_The input_.
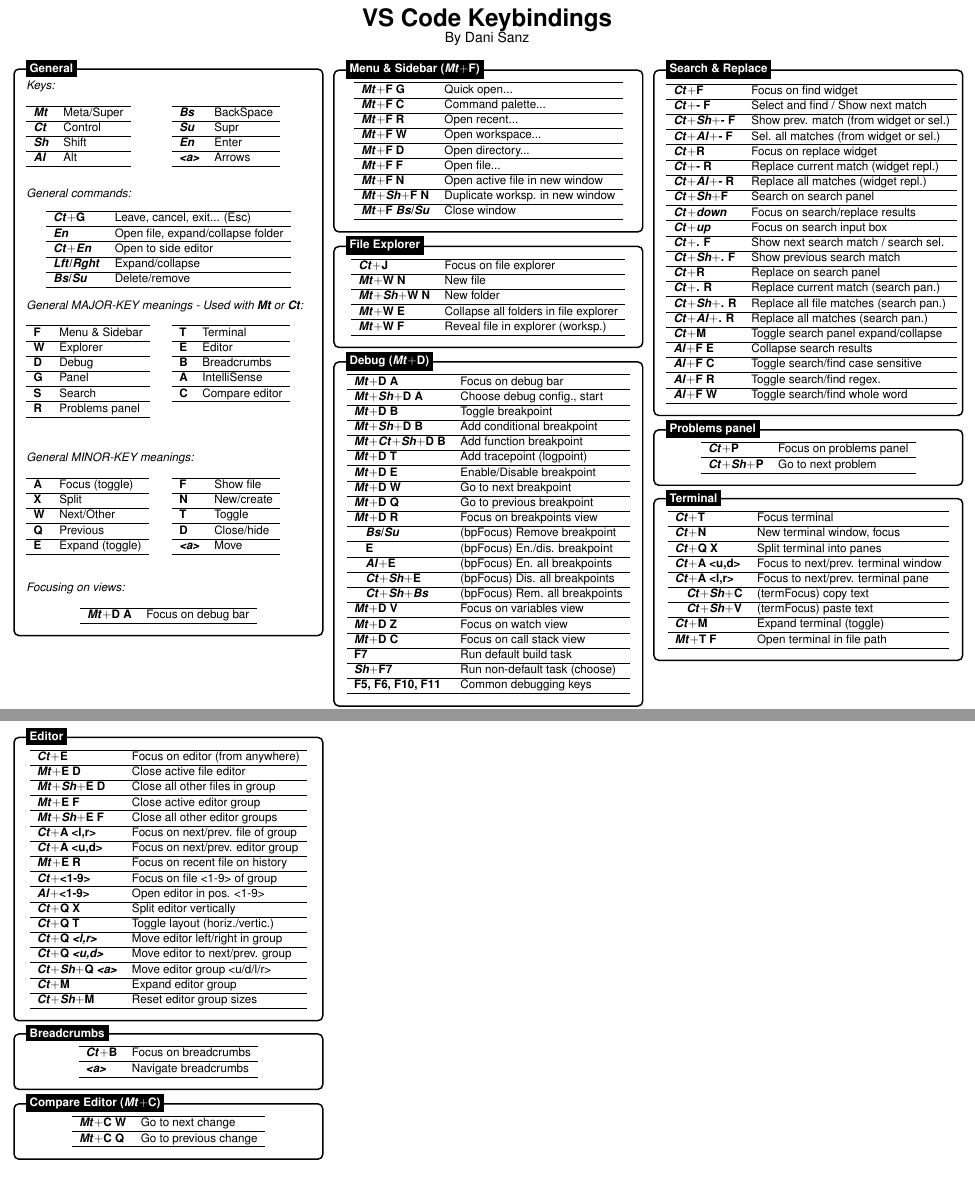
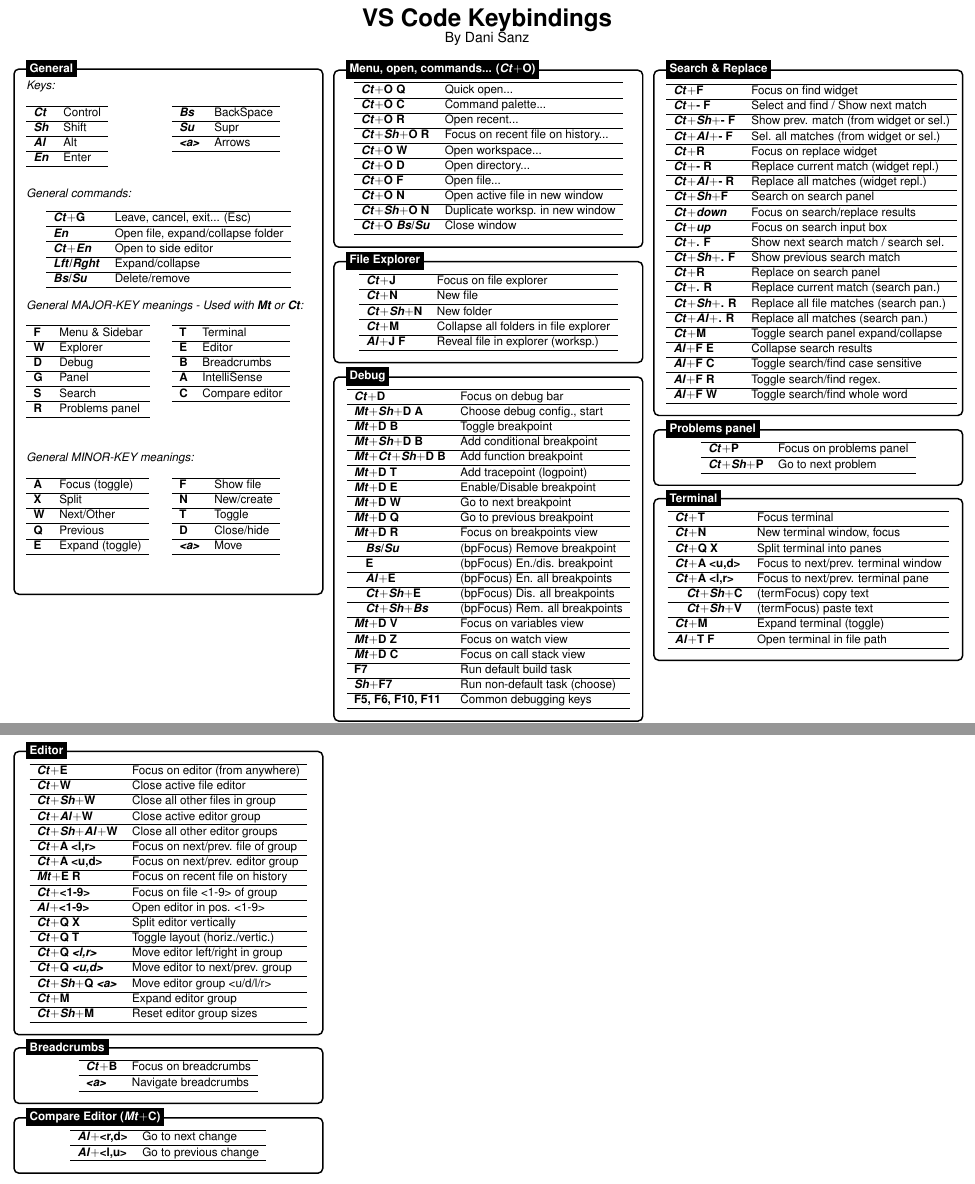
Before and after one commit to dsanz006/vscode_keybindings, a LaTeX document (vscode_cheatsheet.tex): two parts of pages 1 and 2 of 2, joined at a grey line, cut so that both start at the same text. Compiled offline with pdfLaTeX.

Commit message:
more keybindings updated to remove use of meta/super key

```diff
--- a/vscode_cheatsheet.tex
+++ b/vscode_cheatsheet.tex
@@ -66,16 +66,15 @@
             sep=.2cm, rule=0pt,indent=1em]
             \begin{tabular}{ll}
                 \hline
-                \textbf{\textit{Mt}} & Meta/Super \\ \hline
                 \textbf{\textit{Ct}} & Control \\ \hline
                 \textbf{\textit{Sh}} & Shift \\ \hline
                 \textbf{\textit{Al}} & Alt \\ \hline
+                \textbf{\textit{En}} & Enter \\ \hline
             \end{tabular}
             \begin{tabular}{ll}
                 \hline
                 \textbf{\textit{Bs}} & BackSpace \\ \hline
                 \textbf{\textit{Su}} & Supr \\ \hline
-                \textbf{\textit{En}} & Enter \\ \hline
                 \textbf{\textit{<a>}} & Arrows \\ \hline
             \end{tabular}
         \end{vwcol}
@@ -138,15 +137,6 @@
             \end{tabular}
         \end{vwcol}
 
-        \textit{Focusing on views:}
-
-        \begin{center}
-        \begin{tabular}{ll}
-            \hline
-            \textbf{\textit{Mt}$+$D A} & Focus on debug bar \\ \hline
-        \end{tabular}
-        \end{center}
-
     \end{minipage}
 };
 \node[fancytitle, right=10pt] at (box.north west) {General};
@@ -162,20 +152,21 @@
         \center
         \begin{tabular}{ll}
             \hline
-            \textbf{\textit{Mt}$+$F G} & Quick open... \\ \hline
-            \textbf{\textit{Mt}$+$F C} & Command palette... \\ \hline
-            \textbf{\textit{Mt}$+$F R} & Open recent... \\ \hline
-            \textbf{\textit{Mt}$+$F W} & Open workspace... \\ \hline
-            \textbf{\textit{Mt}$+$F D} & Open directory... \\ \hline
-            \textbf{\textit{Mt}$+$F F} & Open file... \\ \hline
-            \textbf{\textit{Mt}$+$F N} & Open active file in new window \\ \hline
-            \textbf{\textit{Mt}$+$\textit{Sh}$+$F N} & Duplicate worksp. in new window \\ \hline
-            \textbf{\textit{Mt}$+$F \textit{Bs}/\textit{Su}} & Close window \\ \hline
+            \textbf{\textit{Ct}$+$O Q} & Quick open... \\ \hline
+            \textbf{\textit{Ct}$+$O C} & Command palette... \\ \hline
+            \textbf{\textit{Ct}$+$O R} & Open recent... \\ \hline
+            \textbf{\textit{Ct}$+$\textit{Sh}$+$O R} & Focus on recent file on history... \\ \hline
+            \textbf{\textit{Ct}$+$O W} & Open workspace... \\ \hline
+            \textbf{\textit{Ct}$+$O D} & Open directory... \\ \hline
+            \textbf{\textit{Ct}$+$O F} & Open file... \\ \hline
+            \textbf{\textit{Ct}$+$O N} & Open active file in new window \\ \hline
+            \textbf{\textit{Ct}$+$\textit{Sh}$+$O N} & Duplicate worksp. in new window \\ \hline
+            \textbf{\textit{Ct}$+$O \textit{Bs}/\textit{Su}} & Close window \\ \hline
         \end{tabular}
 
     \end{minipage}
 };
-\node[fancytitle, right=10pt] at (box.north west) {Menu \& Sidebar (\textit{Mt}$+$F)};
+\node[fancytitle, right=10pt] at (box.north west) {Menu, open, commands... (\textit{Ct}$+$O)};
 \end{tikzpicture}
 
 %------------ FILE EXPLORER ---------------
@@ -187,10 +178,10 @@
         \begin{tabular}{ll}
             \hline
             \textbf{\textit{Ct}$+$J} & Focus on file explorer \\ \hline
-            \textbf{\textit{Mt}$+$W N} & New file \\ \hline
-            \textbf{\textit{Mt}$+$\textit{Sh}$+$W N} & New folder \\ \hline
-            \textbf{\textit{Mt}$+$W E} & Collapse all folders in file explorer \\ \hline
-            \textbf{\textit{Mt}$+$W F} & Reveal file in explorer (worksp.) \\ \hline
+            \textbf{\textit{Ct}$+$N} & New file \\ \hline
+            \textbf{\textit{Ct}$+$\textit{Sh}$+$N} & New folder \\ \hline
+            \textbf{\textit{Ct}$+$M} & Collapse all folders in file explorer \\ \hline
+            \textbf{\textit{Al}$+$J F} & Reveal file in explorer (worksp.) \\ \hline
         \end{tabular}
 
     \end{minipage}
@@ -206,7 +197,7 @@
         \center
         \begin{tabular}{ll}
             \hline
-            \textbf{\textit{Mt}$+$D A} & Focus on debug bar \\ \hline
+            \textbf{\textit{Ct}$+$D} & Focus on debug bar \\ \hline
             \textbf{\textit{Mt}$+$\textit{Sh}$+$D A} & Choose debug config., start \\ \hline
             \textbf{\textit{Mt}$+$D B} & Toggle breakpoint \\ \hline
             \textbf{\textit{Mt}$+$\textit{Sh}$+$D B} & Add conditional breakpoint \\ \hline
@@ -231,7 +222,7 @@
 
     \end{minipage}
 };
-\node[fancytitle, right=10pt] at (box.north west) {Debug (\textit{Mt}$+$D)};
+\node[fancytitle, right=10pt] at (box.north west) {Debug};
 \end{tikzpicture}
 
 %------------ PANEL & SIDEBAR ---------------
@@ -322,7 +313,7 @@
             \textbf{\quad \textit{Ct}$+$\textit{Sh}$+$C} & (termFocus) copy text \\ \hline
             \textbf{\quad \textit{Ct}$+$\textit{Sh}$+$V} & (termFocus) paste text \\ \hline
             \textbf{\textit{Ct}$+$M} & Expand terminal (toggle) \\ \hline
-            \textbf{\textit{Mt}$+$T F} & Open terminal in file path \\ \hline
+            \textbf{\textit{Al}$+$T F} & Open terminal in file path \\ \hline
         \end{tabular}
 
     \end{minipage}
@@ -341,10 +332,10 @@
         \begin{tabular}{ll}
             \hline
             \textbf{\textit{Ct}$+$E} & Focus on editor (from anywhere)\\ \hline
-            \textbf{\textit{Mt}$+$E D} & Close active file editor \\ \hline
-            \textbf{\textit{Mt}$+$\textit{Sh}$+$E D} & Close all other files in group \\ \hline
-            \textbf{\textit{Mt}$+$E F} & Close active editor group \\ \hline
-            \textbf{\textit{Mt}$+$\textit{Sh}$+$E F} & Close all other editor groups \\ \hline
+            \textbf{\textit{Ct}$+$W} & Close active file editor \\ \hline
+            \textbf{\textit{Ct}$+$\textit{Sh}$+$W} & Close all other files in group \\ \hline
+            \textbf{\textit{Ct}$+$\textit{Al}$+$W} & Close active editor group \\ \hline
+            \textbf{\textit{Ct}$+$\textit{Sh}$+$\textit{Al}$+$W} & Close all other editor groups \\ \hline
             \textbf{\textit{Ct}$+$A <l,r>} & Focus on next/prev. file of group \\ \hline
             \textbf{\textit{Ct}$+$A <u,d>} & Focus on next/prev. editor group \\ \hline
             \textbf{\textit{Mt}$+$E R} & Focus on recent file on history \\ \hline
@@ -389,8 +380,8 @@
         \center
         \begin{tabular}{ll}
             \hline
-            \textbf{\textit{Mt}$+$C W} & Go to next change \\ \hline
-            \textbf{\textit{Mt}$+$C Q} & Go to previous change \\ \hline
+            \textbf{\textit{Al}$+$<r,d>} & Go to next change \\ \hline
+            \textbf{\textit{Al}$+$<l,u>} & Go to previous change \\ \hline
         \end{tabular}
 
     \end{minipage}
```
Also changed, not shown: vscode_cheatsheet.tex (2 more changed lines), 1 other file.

_Your assignment_. Could the data above be repeated exactly, with every picture dropped?

_Task solution_.
Before and after one commit to dsanz006/vscode_keybindings, a LaTeX document (vscode_cheatsheet.tex): two parts of pages 1 and 2 of 2, joined at a grey line, cut so that both start at the same text. Compiled offline with pdfLaTeX.

Commit message:
more keybindings updated to remove use of meta/super key

```diff
--- a/vscode_cheatsheet.tex
+++ b/vscode_cheatsheet.tex
@@ -66,16 +66,15 @@
             sep=.2cm, rule=0pt,indent=1em]
             \begin{tabular}{ll}
                 \hline
-                \textbf{\textit{Mt}} & Meta/Super \\ \hline
                 \textbf{\textit{Ct}} & Control \\ \hline
                 \textbf{\textit{Sh}} & Shift \\ \hline
                 \textbf{\textit{Al}} & Alt \\ \hline
+                \textbf{\textit{En}} & Enter \\ \hline
             \end{tabular}
             \begin{tabular}{ll}
                 \hline
                 \textbf{\textit{Bs}} & BackSpace \\ \hline
                 \textbf{\textit{Su}} & Supr \\ \hline
-                \textbf{\textit{En}} & Enter \\ \hline
                 \textbf{\textit{<a>}} & Arrows \\ \hline
             \end{tabular}
         \end{vwcol}
@@ -138,15 +137,6 @@
             \end{tabular}
         \end{vwcol}
 
-        \textit{Focusing on views:}
-
-        \begin{center}
-        \begin{tabular}{ll}
-            \hline
-            \textbf{\textit{Mt}$+$D A} & Focus on debug bar \\ \hline
-        \end{tabular}
-        \end{center}
-
     \end{minipage}
 };
 \node[fancytitle, right=10pt] at (box.north west) {General};
@@ -162,20 +152,21 @@
         \center
         \begin{tabular}{ll}
             \hline
-            \textbf{\textit{Mt}$+$F G} & Quick open... \\ \hline
-            \textbf{\textit{Mt}$+$F C} & Command palette... \\ \hline
-            \textbf{\textit{Mt}$+$F R} & Open recent... \\ \hline
-            \textbf{\textit{Mt}$+$F W} & Open workspace... \\ \hline
-            \textbf{\textit{Mt}$+$F D} & Open directory... \\ \hline
-            \textbf{\textit{Mt}$+$F F} & Open file... \\ \hline
-            \textbf{\textit{Mt}$+$F N} & Open active file in new window \\ \hline
-            \textbf{\textit{Mt}$+$\textit{Sh}$+$F N} & Duplicate worksp. in new window \\ \hline
-            \textbf{\textit{Mt}$+$F \textit{Bs}/\textit{Su}} & Close window \\ \hline
+            \textbf{\textit{Ct}$+$O Q} & Quick open... \\ \hline
+            \textbf{\textit{Ct}$+$O C} & Command palette... \\ \hline
+            \textbf{\textit{Ct}$+$O R} & Open recent... \\ \hline
+            \textbf{\textit{Ct}$+$\textit{Sh}$+$O R} & Focus on recent file on history... \\ \hline
+            \textbf{\textit{Ct}$+$O W} & Open workspace... \\ \hline
+            \textbf{\textit{Ct}$+$O D} & Open directory... \\ \hline
+            \textbf{\textit{Ct}$+$O F} & Open file... \\ \hline
+            \textbf{\textit{Ct}$+$O N} & Open active file in new window \\ \hline
+            \textbf{\textit{Ct}$+$\textit{Sh}$+$O N} & Duplicate worksp. in new window \\ \hline
+            \textbf{\textit{Ct}$+$O \textit{Bs}/\textit{Su}} & Close window \\ \hline
         \end{tabular}
 
     \end{minipage}
 };
-\node[fancytitle, right=10pt] at (box.north west) {Menu \& Sidebar (\textit{Mt}$+$F)};
+\node[fancytitle, right=10pt] at (box.north west) {Menu, open, commands... (\textit{Ct}$+$O)};
 \end{tikzpicture}
 
 %------------ FILE EXPLORER ---------------
@@ -187,10 +178,10 @@
         \begin{tabular}{ll}
             \hline
             \textbf{\textit{Ct}$+$J} & Focus on file explorer \\ \hline
-            \textbf{\textit{Mt}$+$W N} & New file \\ \hline
-            \textbf{\textit{Mt}$+$\textit{Sh}$+$W N} & New folder \\ \hline
-            \textbf{\textit{Mt}$+$W E} & Collapse all folders in file explorer \\ \hline
-            \textbf{\textit{Mt}$+$W F} & Reveal file in explorer (worksp.) \\ \hline
+            \textbf{\textit{Ct}$+$N} & New file \\ \hline
+            \textbf{\textit{Ct}$+$\textit{Sh}$+$N} & New folder \\ \hline
+            \textbf{\textit{Ct}$+$M} & Collapse all folders in file explorer \\ \hline
+            \textbf{\textit{Al}$+$J F} & Reveal file in explorer (worksp.) \\ \hline
         \end{tabular}
 
     \end{minipage}
@@ -206,7 +197,7 @@
         \center
         \begin{tabular}{ll}
             \hline
-            \textbf{\textit{Mt}$+$D A} & Focus on debug bar \\ \hline
+            \textbf{\textit{Ct}$+$D} & Focus on debug bar \\ \hline
             \textbf{\textit{Mt}$+$\textit{Sh}$+$D A} & Choose debug config., start \\ \hline
             \textbf{\textit{Mt}$+$D B} & Toggle breakpoint \\ \hline
             \textbf{\textit{Mt}$+$\textit{Sh}$+$D B} & Add conditional breakpoint \\ \hline
@@ -231,7 +222,7 @@
 
     \end{minipage}
 };
-\node[fancytitle, right=10pt] at (box.north west) {Debug (\textit{Mt}$+$D)};
+\node[fancytitle, right=10pt] at (box.north west) {Debug};
 \end{tikzpicture}
 
 %------------ PANEL & SIDEBAR ---------------
@@ -322,7 +313,7 @@
             \textbf{\quad \textit{Ct}$+$\textit{Sh}$+$C} & (termFocus) copy text \\ \hline
             \textbf{\quad \textit{Ct}$+$\textit{Sh}$+$V} & (termFocus) paste text \\ \hline
             \textbf{\textit{Ct}$+$M} & Expand terminal (toggle) \\ \hline
-            \textbf{\textit{Mt}$+$T F} & Open terminal in file path \\ \hline
+            \textbf{\textit{Al}$+$T F} & Open terminal in file path \\ \hline
         \end{tabular}
 
     \end{minipage}
@@ -341,10 +332,10 @@
         \begin{tabular}{ll}
             \hline
             \textbf{\textit{Ct}$+$E} & Focus on editor (from anywhere)\\ \hline
-            \textbf{\textit{Mt}$+$E D} & Close active file editor \\ \hline
-            \textbf{\textit{Mt}$+$\textit{Sh}$+$E D} & Close all other files in group \\ \hline
-            \textbf{\textit{Mt}$+$E F} & Close active editor group \\ \hline
-            \textbf{\textit{Mt}$+$\textit{Sh}$+$E F} & Close all other editor groups \\ \hline
+            \textbf{\textit{Ct}$+$W} & Close active file editor \\ \hline
+            \textbf{\textit{Ct}$+$\textit{Sh}$+$W} & Close all other files in group \\ \hline
+            \textbf{\textit{Ct}$+$\textit{Al}$+$W} & Close active editor group \\ \hline
+            \textbf{\textit{Ct}$+$\textit{Sh}$+$\textit{Al}$+$W} & Close all other editor groups \\ \hline
             \textbf{\textit{Ct}$+$A <l,r>} & Focus on next/prev. file of group \\ \hline
             \textbf{\textit{Ct}$+$A <u,d>} & Focus on next/prev. editor group \\ \hline
             \textbf{\textit{Mt}$+$E R} & Focus on recent file on history \\ \hline
@@ -389,8 +380,8 @@
         \center
         \begin{tabular}{ll}
             \hline
-            \textbf{\textit{Mt}$+$C W} & Go to next change \\ \hline
-            \textbf{\textit{Mt}$+$C Q} & Go to previous change \\ \hline
+            \textbf{\textit{Al}$+$<r,d>} & Go to next change \\ \hline
+            \textbf{\textit{Al}$+$<l,u>} & Go to previous change \\ \hline
         \end{tabular}
 
     \end{minipage}
```
Also changed, not shown: vscode_cheatsheet.tex (2 more changed lines), 1 other file.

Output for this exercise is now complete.